Web page revision data:
*-*-*
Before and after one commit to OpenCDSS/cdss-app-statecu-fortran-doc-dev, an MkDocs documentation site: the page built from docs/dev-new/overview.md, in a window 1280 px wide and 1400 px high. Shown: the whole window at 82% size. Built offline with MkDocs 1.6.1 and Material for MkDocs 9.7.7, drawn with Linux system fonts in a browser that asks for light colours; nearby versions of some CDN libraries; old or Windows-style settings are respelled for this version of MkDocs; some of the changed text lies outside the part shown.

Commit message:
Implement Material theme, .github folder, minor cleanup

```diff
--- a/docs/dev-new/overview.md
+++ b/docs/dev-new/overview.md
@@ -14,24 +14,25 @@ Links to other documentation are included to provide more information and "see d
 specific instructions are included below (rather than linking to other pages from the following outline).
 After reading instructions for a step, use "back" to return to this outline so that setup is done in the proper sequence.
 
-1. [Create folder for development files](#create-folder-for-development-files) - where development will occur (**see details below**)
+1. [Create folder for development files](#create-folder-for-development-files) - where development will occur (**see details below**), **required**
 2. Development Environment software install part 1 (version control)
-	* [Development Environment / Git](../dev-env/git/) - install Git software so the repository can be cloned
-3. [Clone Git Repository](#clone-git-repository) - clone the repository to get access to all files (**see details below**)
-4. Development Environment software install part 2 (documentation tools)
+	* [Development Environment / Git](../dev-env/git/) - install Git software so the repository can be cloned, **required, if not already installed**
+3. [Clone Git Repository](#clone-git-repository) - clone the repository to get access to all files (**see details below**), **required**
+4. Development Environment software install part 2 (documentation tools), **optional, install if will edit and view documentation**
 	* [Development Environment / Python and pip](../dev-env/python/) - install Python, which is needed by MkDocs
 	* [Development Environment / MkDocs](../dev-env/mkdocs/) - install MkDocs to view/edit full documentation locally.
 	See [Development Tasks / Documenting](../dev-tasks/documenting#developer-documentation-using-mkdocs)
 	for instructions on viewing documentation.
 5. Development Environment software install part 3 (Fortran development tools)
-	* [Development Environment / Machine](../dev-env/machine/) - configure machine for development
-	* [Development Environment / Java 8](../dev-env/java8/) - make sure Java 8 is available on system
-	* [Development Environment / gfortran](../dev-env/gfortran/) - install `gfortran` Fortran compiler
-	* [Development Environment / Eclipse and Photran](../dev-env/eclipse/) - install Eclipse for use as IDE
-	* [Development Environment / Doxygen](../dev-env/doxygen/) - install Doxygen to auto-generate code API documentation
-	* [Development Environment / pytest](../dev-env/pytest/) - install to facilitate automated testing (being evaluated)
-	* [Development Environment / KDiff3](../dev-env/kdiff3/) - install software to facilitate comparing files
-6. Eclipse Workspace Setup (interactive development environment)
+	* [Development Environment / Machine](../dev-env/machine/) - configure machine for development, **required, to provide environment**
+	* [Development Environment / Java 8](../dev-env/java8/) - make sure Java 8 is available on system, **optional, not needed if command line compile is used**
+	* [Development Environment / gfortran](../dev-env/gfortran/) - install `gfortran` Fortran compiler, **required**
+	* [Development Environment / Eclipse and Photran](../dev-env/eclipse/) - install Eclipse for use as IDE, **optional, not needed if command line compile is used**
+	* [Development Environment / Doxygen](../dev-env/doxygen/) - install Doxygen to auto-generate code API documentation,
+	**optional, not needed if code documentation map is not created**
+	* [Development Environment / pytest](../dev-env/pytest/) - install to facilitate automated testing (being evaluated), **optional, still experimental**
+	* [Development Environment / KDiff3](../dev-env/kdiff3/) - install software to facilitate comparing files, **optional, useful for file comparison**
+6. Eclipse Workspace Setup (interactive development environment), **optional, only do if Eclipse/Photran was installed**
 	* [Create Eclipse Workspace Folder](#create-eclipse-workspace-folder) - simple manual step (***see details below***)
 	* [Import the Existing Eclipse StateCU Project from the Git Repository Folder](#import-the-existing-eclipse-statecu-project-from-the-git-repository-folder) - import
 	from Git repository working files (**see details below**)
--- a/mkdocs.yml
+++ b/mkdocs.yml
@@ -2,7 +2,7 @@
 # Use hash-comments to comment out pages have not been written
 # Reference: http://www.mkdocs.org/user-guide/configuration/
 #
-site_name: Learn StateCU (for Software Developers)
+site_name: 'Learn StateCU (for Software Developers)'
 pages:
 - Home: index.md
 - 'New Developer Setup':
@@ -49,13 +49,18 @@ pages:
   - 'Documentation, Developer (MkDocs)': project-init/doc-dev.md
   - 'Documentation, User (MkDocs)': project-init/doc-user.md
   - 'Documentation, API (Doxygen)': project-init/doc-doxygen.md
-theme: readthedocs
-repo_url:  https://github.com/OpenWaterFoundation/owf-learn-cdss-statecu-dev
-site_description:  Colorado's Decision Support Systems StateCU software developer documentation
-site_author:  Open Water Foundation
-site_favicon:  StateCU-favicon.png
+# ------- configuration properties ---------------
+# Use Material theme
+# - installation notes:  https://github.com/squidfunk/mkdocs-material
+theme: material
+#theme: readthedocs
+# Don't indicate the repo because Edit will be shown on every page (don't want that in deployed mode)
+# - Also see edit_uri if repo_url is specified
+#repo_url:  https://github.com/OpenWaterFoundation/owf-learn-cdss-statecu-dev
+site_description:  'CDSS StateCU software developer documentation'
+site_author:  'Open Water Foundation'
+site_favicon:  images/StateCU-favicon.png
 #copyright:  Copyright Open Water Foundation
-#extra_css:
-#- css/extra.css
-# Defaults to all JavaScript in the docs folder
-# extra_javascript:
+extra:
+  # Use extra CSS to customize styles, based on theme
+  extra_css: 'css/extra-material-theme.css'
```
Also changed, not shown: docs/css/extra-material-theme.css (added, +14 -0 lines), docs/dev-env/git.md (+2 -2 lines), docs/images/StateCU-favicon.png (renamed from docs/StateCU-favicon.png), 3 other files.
*-*-*
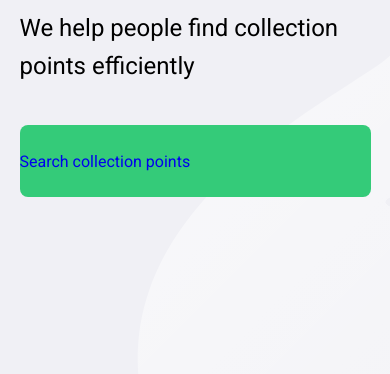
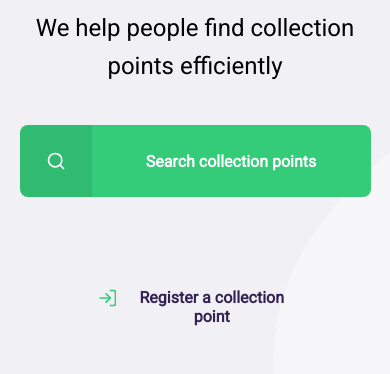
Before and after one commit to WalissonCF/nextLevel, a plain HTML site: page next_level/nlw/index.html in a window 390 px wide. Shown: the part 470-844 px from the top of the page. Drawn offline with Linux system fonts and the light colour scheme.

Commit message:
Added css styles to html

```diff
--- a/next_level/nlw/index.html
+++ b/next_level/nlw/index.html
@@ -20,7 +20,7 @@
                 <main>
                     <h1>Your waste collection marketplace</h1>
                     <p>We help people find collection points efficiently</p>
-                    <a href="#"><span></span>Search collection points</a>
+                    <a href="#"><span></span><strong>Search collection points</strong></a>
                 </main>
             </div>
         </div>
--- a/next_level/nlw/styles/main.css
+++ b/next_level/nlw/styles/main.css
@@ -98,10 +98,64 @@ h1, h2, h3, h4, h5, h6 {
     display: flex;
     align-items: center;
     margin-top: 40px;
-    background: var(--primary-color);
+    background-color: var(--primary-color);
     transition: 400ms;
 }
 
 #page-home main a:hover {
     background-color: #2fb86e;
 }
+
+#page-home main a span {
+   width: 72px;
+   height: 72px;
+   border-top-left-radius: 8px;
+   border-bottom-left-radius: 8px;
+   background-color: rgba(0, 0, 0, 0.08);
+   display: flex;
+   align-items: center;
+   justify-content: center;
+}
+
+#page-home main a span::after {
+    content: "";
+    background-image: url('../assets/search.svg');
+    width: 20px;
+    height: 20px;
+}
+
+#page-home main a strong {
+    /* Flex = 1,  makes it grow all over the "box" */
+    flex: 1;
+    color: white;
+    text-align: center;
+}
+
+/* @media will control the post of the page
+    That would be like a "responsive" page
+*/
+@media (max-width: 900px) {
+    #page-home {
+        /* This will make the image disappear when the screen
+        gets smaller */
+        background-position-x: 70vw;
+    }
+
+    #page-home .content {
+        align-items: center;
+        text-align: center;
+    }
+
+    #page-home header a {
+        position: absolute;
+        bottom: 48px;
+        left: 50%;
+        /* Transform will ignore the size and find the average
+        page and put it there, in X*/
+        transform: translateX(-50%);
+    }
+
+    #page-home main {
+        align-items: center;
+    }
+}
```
*-*-*
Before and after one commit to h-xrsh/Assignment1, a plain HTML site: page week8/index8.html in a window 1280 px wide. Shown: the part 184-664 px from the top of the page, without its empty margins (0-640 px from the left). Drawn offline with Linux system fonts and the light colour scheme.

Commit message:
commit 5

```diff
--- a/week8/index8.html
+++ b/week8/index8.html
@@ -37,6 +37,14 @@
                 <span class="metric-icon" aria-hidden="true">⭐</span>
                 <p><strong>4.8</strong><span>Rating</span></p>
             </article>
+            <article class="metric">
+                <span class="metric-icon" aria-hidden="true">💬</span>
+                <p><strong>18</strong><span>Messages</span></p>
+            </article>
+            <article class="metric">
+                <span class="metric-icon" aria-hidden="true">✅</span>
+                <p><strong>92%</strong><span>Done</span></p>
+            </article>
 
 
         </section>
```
*-*-*
*Task requirements*
The answer is every line in the data where the word "class" appears.

*Task answer*
                 <span class="metric-icon" aria-hidden="true">⭐</span>
+            <article class="metric">
+                <span class="metric-icon" aria-hidden="true">💬</span>
+            <article class="metric">
+                <span class="metric-icon" aria-hidden="true">✅</span>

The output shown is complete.